These new fixed prices are (up to) 30% lower than the metered fare and will apply to any trip that is 6 or more miles long. You’ll have to book your cab through the Gett app, and these discounts will apply on weekdays between 10am and 4pm, 8pm to 11pm and 2am to 6am.
Remo Gerber, chief executive of Gett in the UK, said: “Some taxi apps charge more when they’re busy. We think this is unfair so we make fares cheaper when we’re quieter.”
“Our passengers have the best of all worlds — a highly trained black cab driver, getting you home quickly and safely, using bus lanes to avoid the traffic, and a fare confirmed before the cab even turns up. No other taxi app offers all this in London.”
Of course, one of the criticisms of black cabs is that they’re already too expensive, and the advent of satnav means those whole idea of a cab driver with The Knowledge is a thing of the past. Still, if you prefer riding in black cabs, then this could be very useful for you, unless all your journeys are well under 6 miles.
Steve McNamara, general secretary of the Licensed Taxi Drivers Association, said this is all good for being competitive against the likes of Uber. He said: “Minicabs can change their fares as and when they want. We can’t do that, and rightly so — you couldn’t have a situation where you put your hand up in the street at 3pm and the cab’s a fiver and you put it up at 4pm and it’s a tenner.”
“The difference between us and Uber is that when it’s quiet we’re going to give you a discount but when it’s busy we’re not going to charge you more.”
When Auschwitz is mentioned, a number of bleak images spring to mind, not least, the thought of Hitler killing huge numbers of Jews in those infamous showers.

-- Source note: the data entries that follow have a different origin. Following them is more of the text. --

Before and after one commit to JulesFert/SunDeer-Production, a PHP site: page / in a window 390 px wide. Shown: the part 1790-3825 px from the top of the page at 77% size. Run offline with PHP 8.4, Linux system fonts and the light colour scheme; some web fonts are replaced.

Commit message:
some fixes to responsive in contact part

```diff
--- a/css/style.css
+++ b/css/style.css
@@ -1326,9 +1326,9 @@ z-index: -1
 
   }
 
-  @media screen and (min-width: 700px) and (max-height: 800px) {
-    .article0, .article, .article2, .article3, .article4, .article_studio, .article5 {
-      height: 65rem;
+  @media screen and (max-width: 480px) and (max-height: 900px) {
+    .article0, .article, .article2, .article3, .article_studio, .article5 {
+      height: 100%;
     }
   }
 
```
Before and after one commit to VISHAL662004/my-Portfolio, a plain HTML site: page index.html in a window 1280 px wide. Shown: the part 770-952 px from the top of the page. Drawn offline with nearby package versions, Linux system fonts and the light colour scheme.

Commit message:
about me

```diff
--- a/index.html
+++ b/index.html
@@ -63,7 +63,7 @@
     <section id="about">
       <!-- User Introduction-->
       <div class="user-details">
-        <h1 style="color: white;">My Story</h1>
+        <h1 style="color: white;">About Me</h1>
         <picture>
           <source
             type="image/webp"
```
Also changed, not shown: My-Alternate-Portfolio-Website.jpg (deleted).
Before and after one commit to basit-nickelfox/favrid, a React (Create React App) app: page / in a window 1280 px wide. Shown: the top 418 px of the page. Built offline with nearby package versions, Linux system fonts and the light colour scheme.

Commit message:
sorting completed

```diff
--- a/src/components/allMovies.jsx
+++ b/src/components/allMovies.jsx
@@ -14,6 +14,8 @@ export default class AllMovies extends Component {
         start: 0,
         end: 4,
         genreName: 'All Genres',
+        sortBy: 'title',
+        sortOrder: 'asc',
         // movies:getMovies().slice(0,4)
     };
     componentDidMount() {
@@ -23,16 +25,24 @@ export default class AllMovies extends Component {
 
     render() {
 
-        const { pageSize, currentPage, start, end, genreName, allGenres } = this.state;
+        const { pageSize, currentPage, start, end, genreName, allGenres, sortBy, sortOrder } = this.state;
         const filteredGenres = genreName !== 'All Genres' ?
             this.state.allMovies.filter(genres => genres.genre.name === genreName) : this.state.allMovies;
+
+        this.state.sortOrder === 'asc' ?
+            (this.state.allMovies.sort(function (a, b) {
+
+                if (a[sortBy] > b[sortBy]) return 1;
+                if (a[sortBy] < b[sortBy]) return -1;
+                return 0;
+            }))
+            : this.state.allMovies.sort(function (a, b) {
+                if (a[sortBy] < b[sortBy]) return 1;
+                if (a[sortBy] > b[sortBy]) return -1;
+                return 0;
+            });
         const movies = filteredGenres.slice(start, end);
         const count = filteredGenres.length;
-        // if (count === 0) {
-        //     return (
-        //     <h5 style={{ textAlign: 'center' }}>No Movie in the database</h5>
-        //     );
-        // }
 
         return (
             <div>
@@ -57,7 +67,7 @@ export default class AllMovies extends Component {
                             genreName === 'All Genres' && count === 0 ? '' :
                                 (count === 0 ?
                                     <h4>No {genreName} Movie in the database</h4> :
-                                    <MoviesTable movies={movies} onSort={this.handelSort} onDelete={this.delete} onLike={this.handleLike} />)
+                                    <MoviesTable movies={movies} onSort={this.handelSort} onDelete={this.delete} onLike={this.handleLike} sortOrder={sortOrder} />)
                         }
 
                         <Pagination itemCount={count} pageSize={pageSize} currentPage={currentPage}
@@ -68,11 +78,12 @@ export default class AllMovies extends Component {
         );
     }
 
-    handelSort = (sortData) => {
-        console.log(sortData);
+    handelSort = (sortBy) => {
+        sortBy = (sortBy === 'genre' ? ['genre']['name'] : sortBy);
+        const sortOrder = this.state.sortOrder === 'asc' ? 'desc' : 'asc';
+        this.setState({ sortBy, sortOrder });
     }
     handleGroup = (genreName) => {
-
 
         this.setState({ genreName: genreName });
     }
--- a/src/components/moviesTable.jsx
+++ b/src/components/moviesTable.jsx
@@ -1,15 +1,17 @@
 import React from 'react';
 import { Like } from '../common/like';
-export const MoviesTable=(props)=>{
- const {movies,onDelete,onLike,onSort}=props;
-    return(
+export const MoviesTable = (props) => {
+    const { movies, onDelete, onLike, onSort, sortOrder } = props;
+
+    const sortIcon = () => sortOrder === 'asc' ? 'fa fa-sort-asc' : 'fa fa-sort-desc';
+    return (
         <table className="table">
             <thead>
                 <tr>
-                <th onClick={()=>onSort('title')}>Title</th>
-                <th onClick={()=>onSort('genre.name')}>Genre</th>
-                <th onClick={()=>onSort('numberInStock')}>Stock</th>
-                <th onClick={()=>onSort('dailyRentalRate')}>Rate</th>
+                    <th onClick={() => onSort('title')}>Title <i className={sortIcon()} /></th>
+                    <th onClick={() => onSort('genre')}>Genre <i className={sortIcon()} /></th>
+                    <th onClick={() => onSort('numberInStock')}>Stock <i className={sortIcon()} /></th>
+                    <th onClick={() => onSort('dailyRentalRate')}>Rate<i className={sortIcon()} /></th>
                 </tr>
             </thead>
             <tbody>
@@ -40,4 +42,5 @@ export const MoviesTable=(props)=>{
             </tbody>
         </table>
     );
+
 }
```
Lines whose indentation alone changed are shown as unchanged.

So, with that, Poland is having a bit of a heatwave at the moment and the people who run Auschwitz have decided to help visitors cool down with showers, which of course, could well be a bit tasteless if you’ve got even the vaguest knowledge of what happened there.
People can stand under the showers and get a fine mist of water over themselves, to cool down in the former concentration camp. Presumably, when things get cold, the Auschwitz management will provide people with ovens to climb into, eh? Or maybe they’ll serve mouldy bread with a thin, meatless soup in the canteen for patrons?
Anyway, The Krakow Post reported that visitors have been fainting thanks to the heat, so installed the showers to help everyone cope with temperatures that have reached around 40 degrees Celsius.
Of course, the powers that be were just trying to be nice and do something useful for those visiting, but you’d think that the people who run a site where millions of people were killed might be a bit more sensitive wouldn’t you?
We told you before about contactless payments going up to £30 before, and understandably, many of you probably thought it was too good to be true. You couldn’t imagine a world where such a beautiful thing could exist.
Well, it has finally happened! The single payment limit for a contactless card transaction has been bumped up to £30 from £20! This is our moon landing. This is everything we’d ever wanted. Human endeavour has peaked. We might as well give up on all projects now, as this won’t be topped.
This increase also affects smartphone payments like Apple Pay, and the rest, which lets you buy stuff by wafting stuff at a machine without entering a PIN number. PIN numbers eh? They’re like the dark ages.
Of course, with such a glorious development, some places won’t be able to offer the new limit because they haven’t updated their software. Go easy on them. Such huge life-changing events can take time to form in people’s minds.
The UK Cards Association said there’s 58 million contactless cards in the country, and last year, over £2.5bn was spent using them. The places that are accepting these payments are growing too. It is like living in a science fiction film. Corner shops will sell lazer guns next, and Boots will probably have suicide booths or something.
Richard Koch, who has a name that has been tittered at since he was born, is the head of policy at the UK Cards Association, and he said: “Contactless payments are fast, easy and secure and use the same robust encryption technology as chip and PIN. Consumers are increasingly choosing contactless as a way to pay and the new £30 limit will give shoppers and retailers even more opportunities.”
Poundland has launched online, meaning you can buy their wares on the internet. There’ll be the usual items available, like shampoo and packs of biros, but there’ll also be Poundland’s own brands like the Jane Asher kitchen range and Tommy Walsh’s DIY stuff.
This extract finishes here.